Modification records
-=-=-

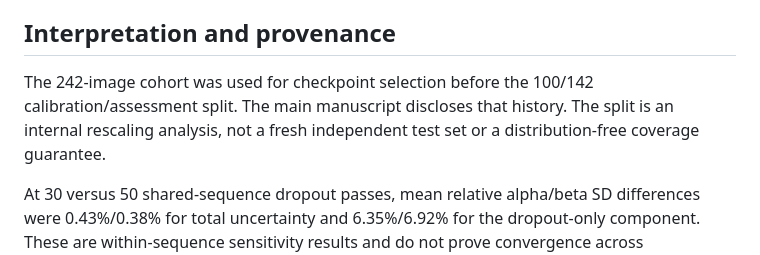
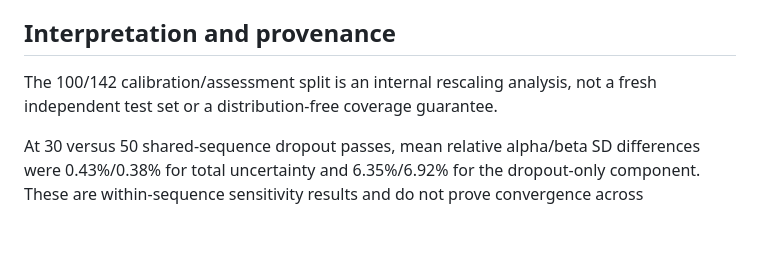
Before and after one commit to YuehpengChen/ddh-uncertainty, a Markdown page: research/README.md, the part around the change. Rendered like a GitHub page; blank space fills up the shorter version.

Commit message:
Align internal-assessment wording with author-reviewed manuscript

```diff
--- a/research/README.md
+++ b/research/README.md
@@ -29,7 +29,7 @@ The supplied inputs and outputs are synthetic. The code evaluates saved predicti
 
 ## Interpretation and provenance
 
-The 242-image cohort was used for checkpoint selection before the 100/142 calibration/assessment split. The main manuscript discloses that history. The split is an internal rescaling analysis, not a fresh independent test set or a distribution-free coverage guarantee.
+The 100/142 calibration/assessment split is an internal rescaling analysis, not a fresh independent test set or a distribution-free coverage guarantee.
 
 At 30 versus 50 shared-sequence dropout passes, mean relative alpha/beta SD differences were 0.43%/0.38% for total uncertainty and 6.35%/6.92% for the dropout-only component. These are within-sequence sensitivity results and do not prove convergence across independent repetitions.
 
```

-=-=-

ACTIVITY
Filter the data above down to lines with the word "coverage", and copy them.

EXERCISE RESPONSE
-The 242-image cohort was used for checkpoint selection before the 100/142 calibration/assessment split. The main manuscript discloses that history. The split is an internal rescaling analysis, not a fresh independent test set or a distribution-free coverage guarantee.
+The 100/142 calibration/assessment split is an internal rescaling analysis, not a fresh independent test set or a distribution-free coverage guarantee.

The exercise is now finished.